Work out how many lines in the data that follows contain "more". Write nothing but the number.

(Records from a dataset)
━━━━━━━━

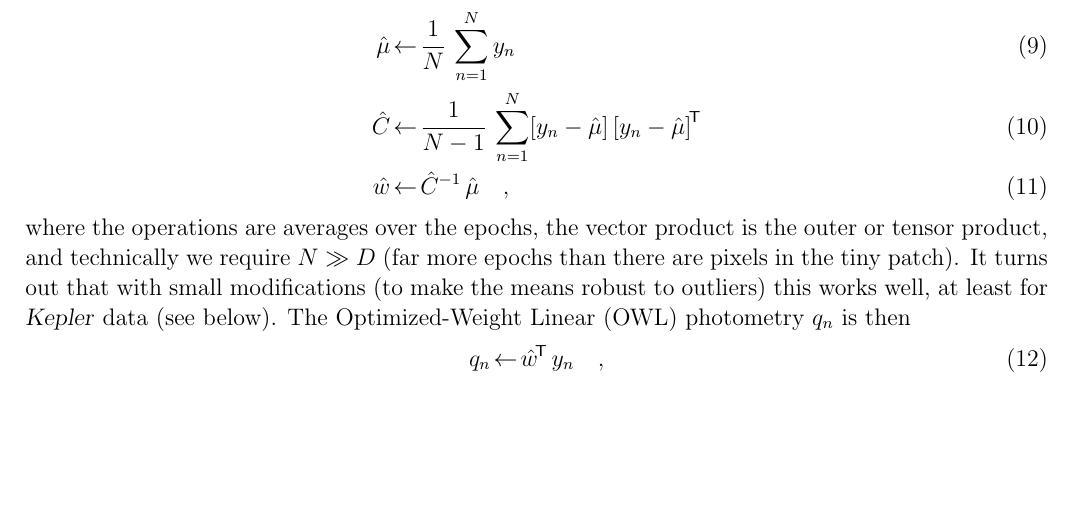
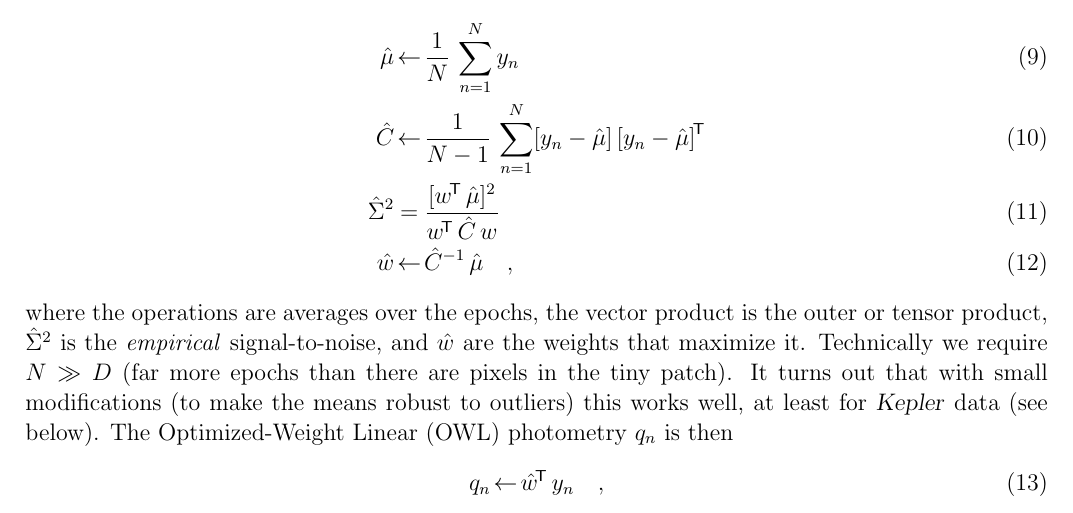
Before and after one commit to mrtommyb/OWL, a LaTeX paper (tex/owl.tex): part of page 5 of 10 before the commit and part of page 5 of 9 after it, cut so that both start at the same text, the shorter picture padded with empty space. Compiled offline with pdfLaTeX; a LaTeX package or settings file that is missing is left out; an older LaTeX class or package is replaced by its successor.

Commit message:
more specific, typos

```diff
--- a/tex/owl.tex
+++ b/tex/owl.tex
@@ -363,12 +363,16 @@ That is, we will do something like
   \\
   \hat{C} &\leftarrow& \frac{1}{N-1}\,\sum_{n=1}^N [y_n - \hat{\mu}]\,\transpose{[y_n - \hat{\mu}]}
   \\
+  \hat{\Sigma}^2 &=& \frac{[\transpose{w}\, \hat{\mu}]^2}{\transpose{w}\, \hat{C}\, w}
+  \\
   \hat{w} &\leftarrow& \inverse{\hat{C}}\, \hat{\mu}
   \quad ,
 \end{eqnarray}
   where the operations are averages over the epochs,
   the vector product is the outer or tensor product,
-  and technically we require $N \gg D$
+  $\hat{\Sigma}^2$ is the \emph{empirical} signal-to-noise,
+  and $\hat{w}$ are the weights that maximize it.
+Technically we require $N \gg D$
   (far more epochs than there are pixels in the tiny patch).
 It turns out that with small modifications
   (to make the means robust to outliers)
```
Also changed, not shown: tex/owl.tex (5 more changed lines).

━━━━━━━━

* _Response_
3